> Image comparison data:
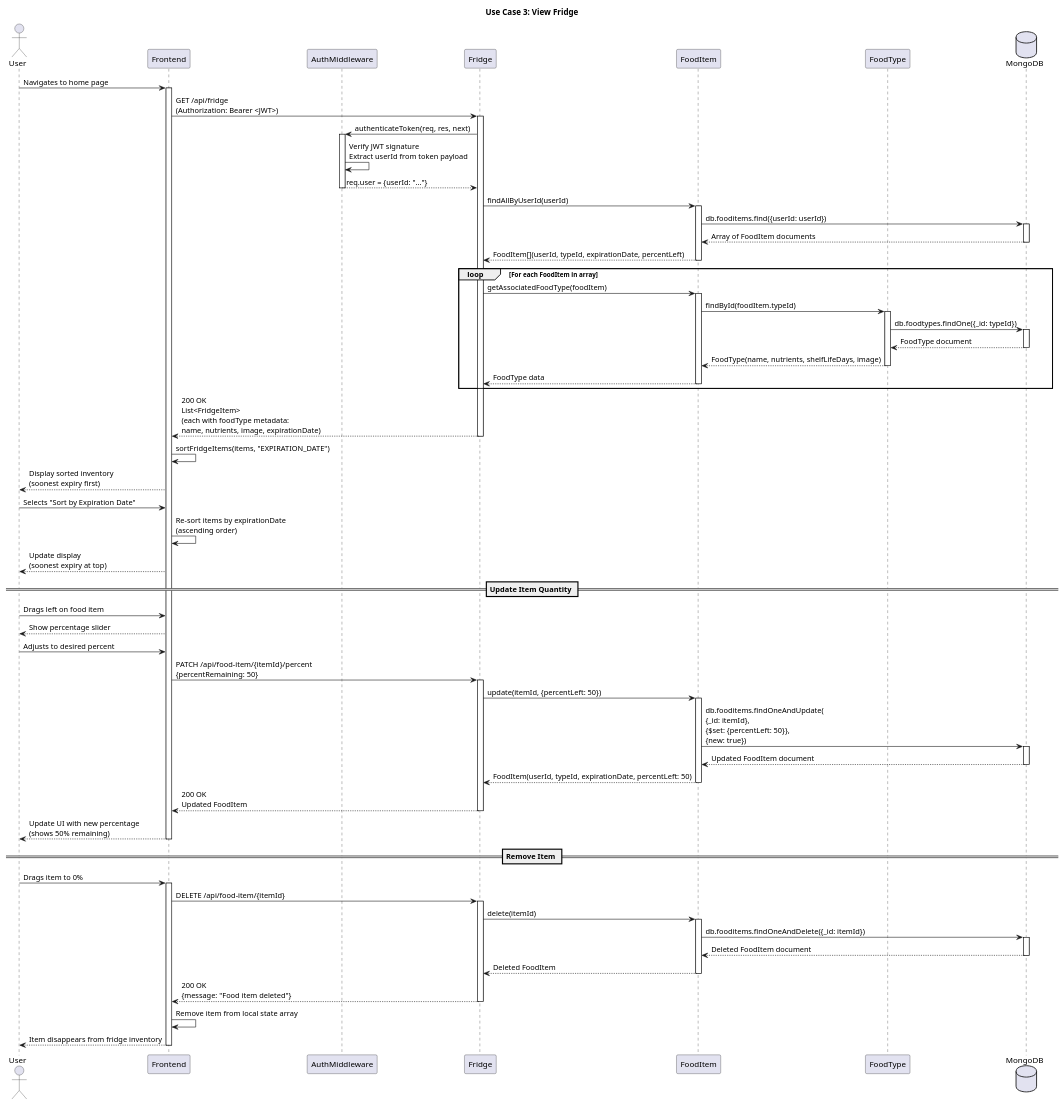
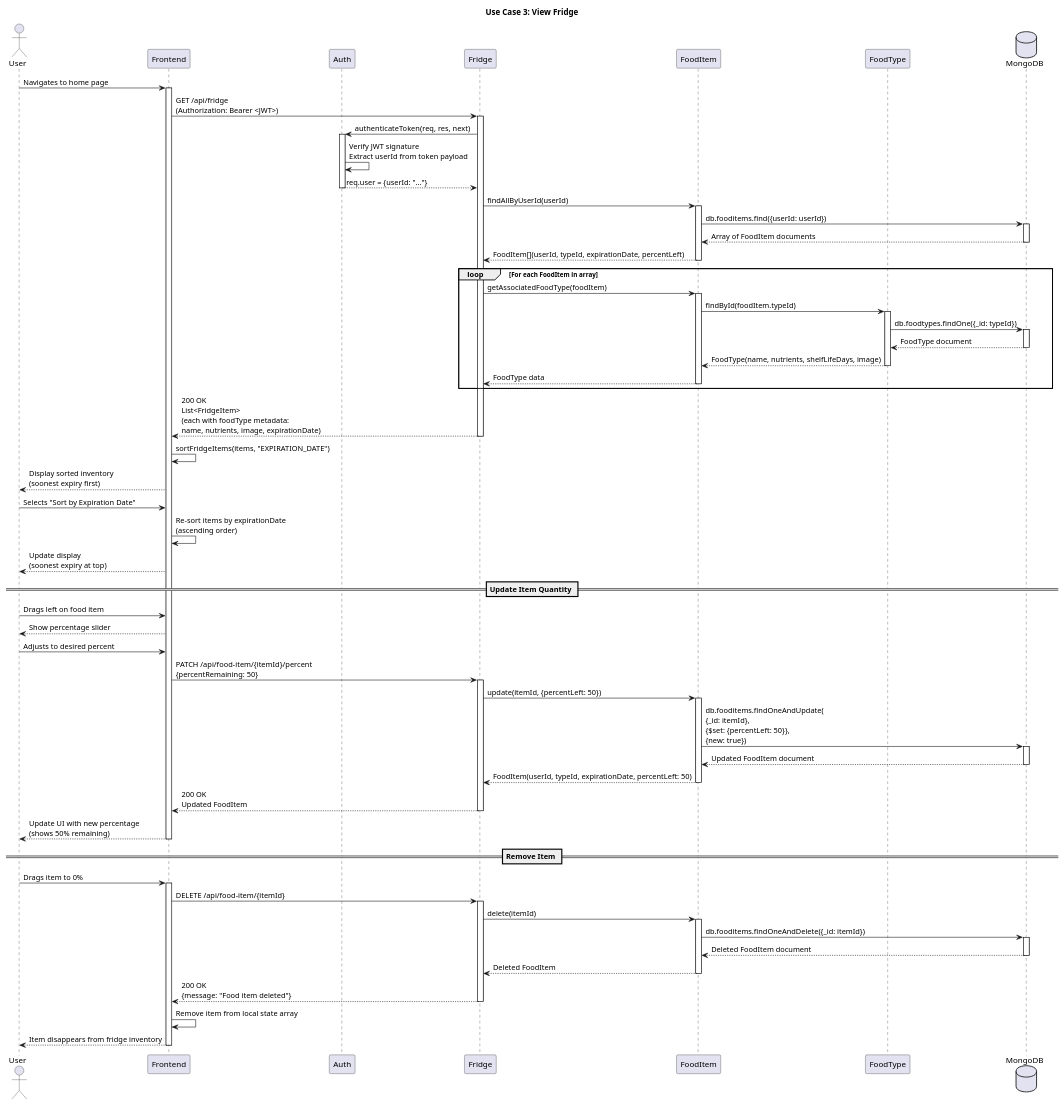
One commit to virtualfridge/virtualfridge changed the diagram in documentation/diagrams/viewFridgeDiagram.plantuml. Above: the diagram before and after it, drawn with PlantUML.

Commit message:
Changed AuthMiddleware to Auth

```diff
--- a/documentation/diagrams/viewFridgeDiagram.plantuml
+++ b/documentation/diagrams/viewFridgeDiagram.plantuml
@@ -1,99 +1,99 @@
 @startuml
 title Use Case 3: View Fridge
 
 actor User
 participant "Frontend" as Frontend
-participant "AuthMiddleware" as Auth
+participant "Auth" as Auth
 participant "Fridge" as Controller
 participant "FoodItem" as FoodItemModel
 participant "FoodType" as FoodTypeModel
 database "MongoDB" as DB
 
 User -> Frontend: Navigates to home page
 activate Frontend
 Frontend -> Controller: GET /api/fridge\n(Authorization: Bearer <JWT>)
 activate Controller
 
 Controller -> Auth: authenticateToken(req, res, next)
 activate Auth
 Auth -> Auth: Verify JWT signature\nExtract userId from token payload
 Auth --> Controller: req.user = {userId: "..."}
 deactivate Auth
 
 Controller -> FoodItemModel: findAllByUserId(userId)
 activate FoodItemModel
 FoodItemModel -> DB: db.fooditems.find({userId: userId})
 activate DB
 DB --> FoodItemModel: Array of FoodItem documents
 deactivate DB
 FoodItemModel --> Controller: FoodItem[](userId, typeId, expirationDate, percentLeft)
 deactivate FoodItemModel
 
 loop For each FoodItem in array
     Controller -> FoodItemModel: getAssociatedFoodType(foodItem)
     activate FoodItemModel
     FoodItemModel -> FoodTypeModel: findById(foodItem.typeId)
     activate FoodTypeModel
     FoodTypeModel -> DB: db.foodtypes.findOne({_id: typeId})
     activate DB
     DB --> FoodTypeModel: FoodType document
     deactivate DB
     FoodTypeModel --> FoodItemModel: FoodType(name, nutrients, shelfLifeDays, image)
     deactivate FoodTypeModel
     FoodItemModel --> Controller: FoodType data
     deactivate FoodItemModel
 end
 
 Controller --> Frontend: 200 OK\nList<FridgeItem>\n(each with foodType metadata:\nname, nutrients, image, expirationDate)
 deactivate Controller
 
 Frontend -> Frontend: sortFridgeItems(items, "EXPIRATION_DATE")
 Frontend --> User: Display sorted inventory\n(soonest expiry first)
 
 User -> Frontend: Selects "Sort by Expiration Date"
 Frontend -> Frontend: Re-sort items by expirationDate\n(ascending order)
 Frontend --> User: Update display\n(soonest expiry at top)
 
 == Update Item Quantity ==
 User -> Frontend: Drags left on food item
 Frontend --> User: Show percentage slider
 User -> Frontend: Adjusts to desired percent
 Frontend -> Controller: PATCH /api/food-item/{itemId}/percent\n{percentRemaining: 50}
 activate Controller
 
 Controller -> FoodItemModel: update(itemId, {percentLeft: 50})
 activate FoodItemModel
 FoodItemModel -> DB: db.fooditems.findOneAndUpdate(\n{_id: itemId},\n{$set: {percentLeft: 50}},\n{new: true})
 activate DB
 DB --> FoodItemModel: Updated FoodItem document
 deactivate DB
 FoodItemModel --> Controller: FoodItem(userId, typeId, expirationDate, percentLeft: 50)
 deactivate FoodItemModel
 
 Controller --> Frontend: 200 OK\nUpdated FoodItem
 deactivate Controller
 Frontend --> User: Update UI with new percentage\n(shows 50% remaining)
 deactivate Frontend
 
 == Remove Item ==
 User -> Frontend: Drags item to 0%
 activate Frontend
 Frontend -> Controller: DELETE /api/food-item/{itemId}
 activate Controller
 
 Controller -> FoodItemModel: delete(itemId)
 activate FoodItemModel
 FoodItemModel -> DB: db.fooditems.findOneAndDelete({_id: itemId})
 activate DB
 DB --> FoodItemModel: Deleted FoodItem document
 deactivate DB
 FoodItemModel --> Controller: Deleted FoodItem
 deactivate FoodItemModel
 
 Controller --> Frontend: 200 OK\n{message: "Food item deleted"}
 deactivate Controller
 Frontend -> Frontend: Remove item from local state array
 Frontend --> User: Item disappears from fridge inventory
 deactivate Frontend
 
 @enduml
```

> DIRECTIONS FOR THIS TASK:
In the entries above, find each line with the word "typeId" and copy it.

> THE ANSWER:
 FoodItemModel --> Controller: FoodItem[](userId, typeId, expirationDate, percentLeft)
     FoodItemModel -> FoodTypeModel: findById(foodItem.typeId)
     FoodTypeModel -> DB: db.foodtypes.findOne({_id: typeId})
 FoodItemModel --> Controller: FoodItem(userId, typeId, expirationDate, percentLeft: 50)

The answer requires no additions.